What is needed → Without including any picture, copy the entries that follow word for word.

[Image comparison data]
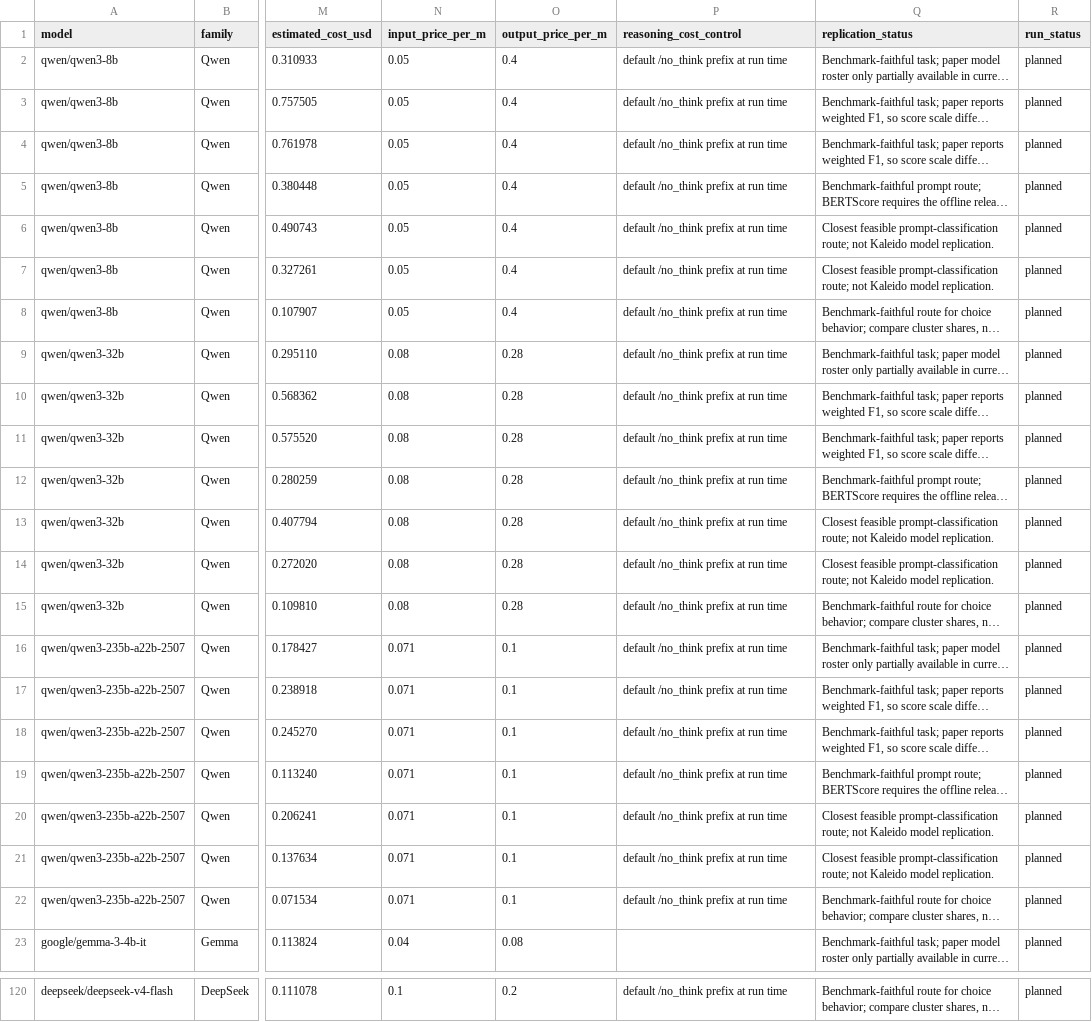
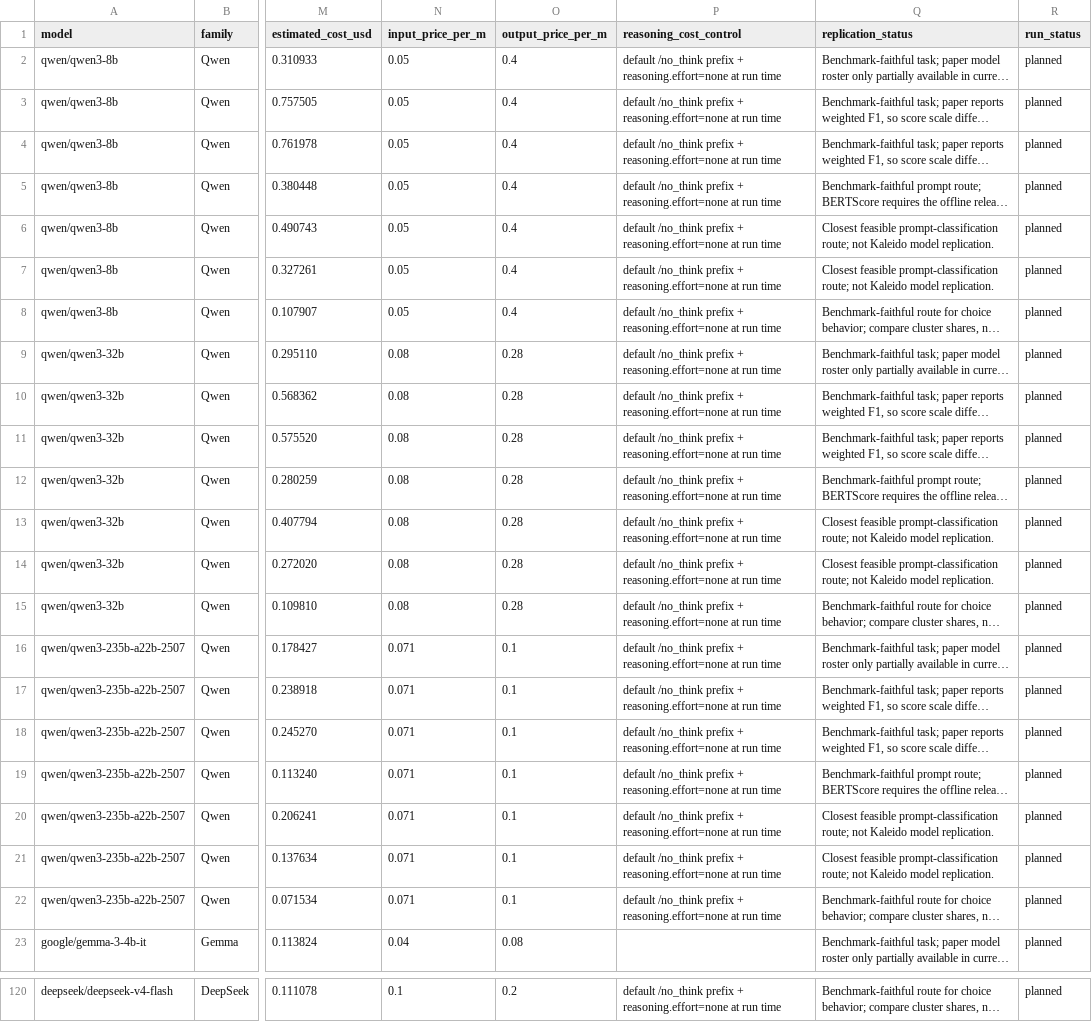
Before and after one commit to hanzhenzhujene/CEI-moral-psych-release, a CSV file: results/openrouter-low-cost-moral-psych-full-estimate/run_plan.csv, drawn as a sheet; only a part is shown, gaps mark what is left out; long unchanged cells end in …; the diff covers the shown part only; the diff names each change by its address in the sheet, - before the commit and + after, or states it on an @@ line.

Commit message:
Refresh OpenRouter full-run estimate controls

```diff
--- a/results/openrouter-low-cost-moral-psych-full-estimate/run_plan.csv
+++ b/results/openrouter-low-cost-moral-psych-full-estimate/run_plan.csv
-P2:P22 (reasoning_cost_control): …/no_think prefix at run…
+P2:P22 (reasoning_cost_control): …/no_think prefix + reasoning.effort=none at run…
-P120 (reasoning_cost_control): …/no_think prefix at run…
+P120 (reasoning_cost_control): …/no_think prefix + reasoning.effort=none at run…
```
Also changed, not shown: 41 edited cells elsewhere in this file, 3 other files.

Answer for the task →
Before and after one commit to hanzhenzhujene/CEI-moral-psych-release, a CSV file: results/openrouter-low-cost-moral-psych-full-estimate/run_plan.csv, drawn as a sheet; only a part is shown, gaps mark what is left out; long unchanged cells end in …; the diff covers the shown part only; the diff names each change by its address in the sheet, - before the commit and + after, or states it on an @@ line.

Commit message:
Refresh OpenRouter full-run estimate controls

```diff
--- a/results/openrouter-low-cost-moral-psych-full-estimate/run_plan.csv
+++ b/results/openrouter-low-cost-moral-psych-full-estimate/run_plan.csv
-P2:P22 (reasoning_cost_control): …/no_think prefix at run…
+P2:P22 (reasoning_cost_control): …/no_think prefix + reasoning.effort=none at run…
-P120 (reasoning_cost_control): …/no_think prefix at run…
+P120 (reasoning_cost_control): …/no_think prefix + reasoning.effort=none at run…
```
Also changed, not shown: 41 edited cells elsewhere in this file, 3 other files.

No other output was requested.